The Condor Flies Not
Della’s Website Comics is a Japanese site that has reviews for practically every Leiji Matsumoto manga ever written, plus they’re all rated (from 2 to 5 stars; for some reason none of the works get just the 1 star). Tale of a Time Gone by, a 2-volume collection of short stories (1978-9) garners 5 stars and the review simply reads:
THE GREATEST MASTERPIECE IN LEIJI’S ŒUVRE!
I will personally go so far as to say that it’s the best collection of Matsumoto short stories I’ve ever read. You could make a selection of these tales, strip them of the images and release them as a general fiction book, and you’d get a solid piece of work. The motif these stories share is the perennial confrontations between the past and the future, the native and the stranger and their intersection.
I want to introduce one such story in this collection, where the storytelling is wonderful and Leiji’s art just makes the whole soar to the skies. It’s called The Condor Flies Not and it was originally penned in 1975.
The story takes place on the high seas. An old Japanese man and his grandson are aboard a tattered ship waiting to die. Suddenly they see an enormous condor alight on the mast. It has a necklace. The boy tries to shoot the condor for food but the bird stares at him and a flash of light knocks him down. The old man takes out a book and reads a passage about a legendary condor with a golden necklace, an emissary of the holy queen, whose stare will make the victim a prisoner for all eternity.
The old man explains he received the book from a Christian missionary from Spain. [the word here is “Isupania”, which is what the Japanese called Spain before the modern era; nowadays they call it “Supein” in imitation of the English]
After 10 days the condor remains perched on the mast, and the old man finds a passage in his book that says that the condor will wait as long as it takes for “the seed that has vowed to avenge the blood” to arrive.
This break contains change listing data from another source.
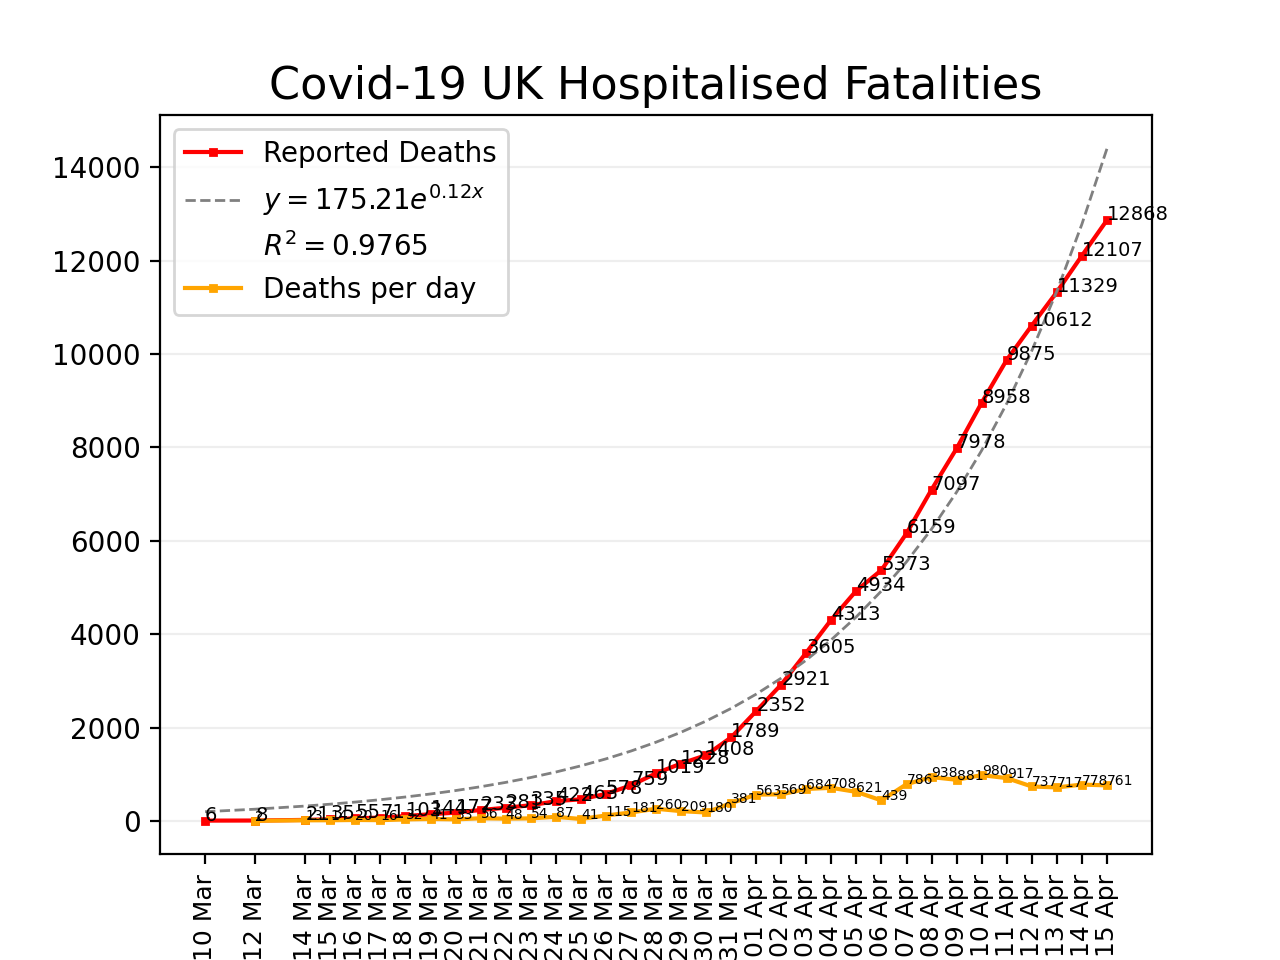
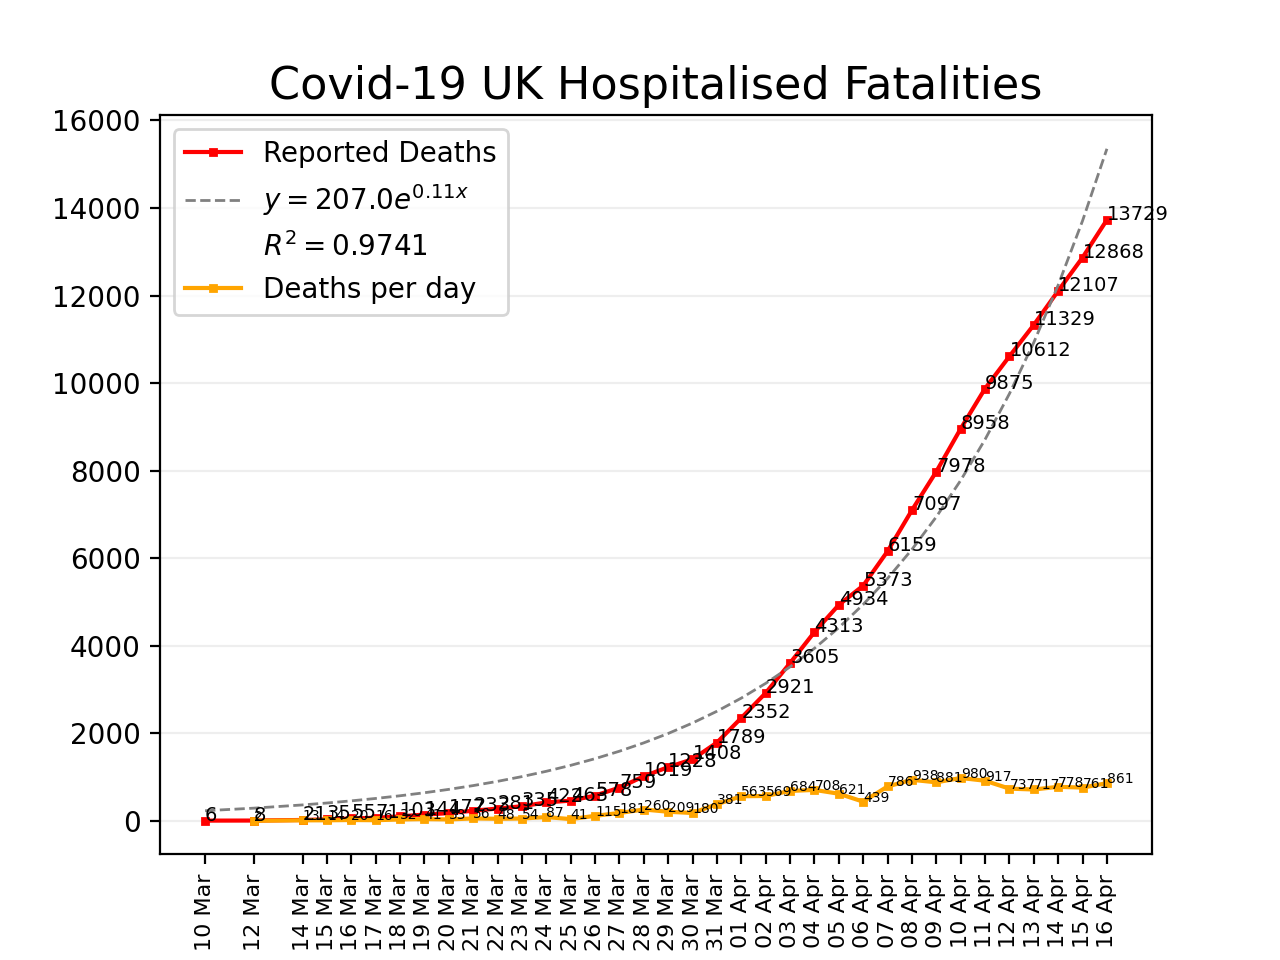
Adds data for 16 April

diff --git a/plot.py b/plot.py
@@ -8,7 +8,7 @@ y = np.array([
     6, 8, 21, 35, 55, 71, 103, 144, 177, 233,
     281, 335, 422, 463, 578, 759, 1019, 1228, 1408, 1789,
     2352, 2921, 3605, 4313, 4934, 5373, 6159, 7097, 7978, 8958,
-    9875, 10612, 11329, 12107, 12868
+    9875, 10612, 11329, 12107, 12868, 13729
 ])
 
 x = np.array([
@@ -16,7 +16,7 @@ x = np.array([
     1, 3, 5, 6, 7, 8, 9, 10, 11, 12,
     13, 14, 15, 16, 17, 18, 19, 20, 21, 22,
     23, 24, 25, 26, 27, 28, 29, 30, 31, 32,
-    33, 34, 35, 36, 37
+    33, 34, 35, 36, 37, 38
 ])
 
 labels = [
@@ -26,7 +26,7 @@ labels = [
     '24 Mar', '25 Mar', '26 Mar', '27 Mar', '28 Mar', '29 Mar',
     '30 Mar', '31 Mar', '01 Apr', '02 Apr', '03 Apr', '04 Apr',
     '05 Apr', '06 Apr', '07 Apr', '08 Apr', '09 Apr', '10 Apr',
-    '11 Apr', '12 Apr', '13 Apr', '14 Apr', '15 Apr'
+    '11 Apr', '12 Apr', '13 Apr', '14 Apr', '15 Apr', '16 Apr'
 ]
 
 x_diffs = x[1:]
@@ -95,7 +95,7 @@ for a, b in zip(x_diffs, diffs):
     plt.text(a, b, str(b), fontsize=5, color='black')
 
 plt.grid(axis='y', which='major', color='#eeeeee', linestyle='-')
-plt.xticks(x, labels, rotation='vertical', fontsize='9')
+plt.xticks(x, labels, rotation='vertical', fontsize='8')
 plt.legend(loc='upper left')
 plt.savefig('latest', dpi=200)
 plt.show()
Then they notice a great number of corpses drifting beside the ship, with land [the South American coast] in the distance.
A beautiful woman, the sole survivor of the battle or massacre, drags herself onto the ship. She has the same necklace as the condor. She speaks in a foreign language, and the only intelligible words are “Spain” and “Francisco Pizarro”. The old man tells his kid to unclothe and warm the woman up. The boy is shy but the man encourages him and the boy ends up doing much more than warming her up.
Now we get to listen to the woman’s thoughts: she calls to Miyu, her guardian spirit, and says that the seed of her ancestors, who descended onto Machu Picchu on a golden bird with a tail of fire, will not be wiped off the face of Earth. [Miyu is an important word in LaMetalian culture…] Her seed with this lad will exterminate the Spanish race, which trod on the Inca Empire, the throne of the bird people. And eventually she will return to the land of her ancestors across the sea of stars.
The last thought we hear from her is: I shall be Inca Queen until the moment I return to that green planet beyond the sky.
We get a shot at the end of the ship: the condor and the old man are a pile of bones, while the woman and the lad still look fresh and strong. The caption gives us the historical background: The Inca Empire extended over a million square kilometers, but it was annihilated by Francisco Pizarro’s troops in 1532. Since then the condor flies not.
This is more of a vignette than a story with a proper plot, but it’s great nonetheless. There is a lyrical quality to the Queen’s thoughts and the narrator’s words, contrasting sharply with the Japanese men’s rough and clueless dialogue. The attention to historical detail is impressive and the art is fantastic, I can’t remember a sexier Matsumoto character design than this Inca Queen (and that’s saying a lot!), though she herself reminds me of Brigitte Bardot more than anything.
For what it’s worth, there is an excellent candidate for this queen in Inca history. Manco Inca’s queen, Cura Ocllo, was famous for her beauty and her courage. There are a many stories surrounding her, but the important point is she refused to flee the Spanish out of spite for her husband (who had killed her relatives). The Pizarros were elated to capture her (some say Gonzalo Pizarro lusted after her) and she was executed after suffering all sorts of abuse. So this could be taken as a “what if Cura Ocllo had escaped and Däniken’s theories were right all along” scenario!
[Thanks, iskra, for leading me here!!]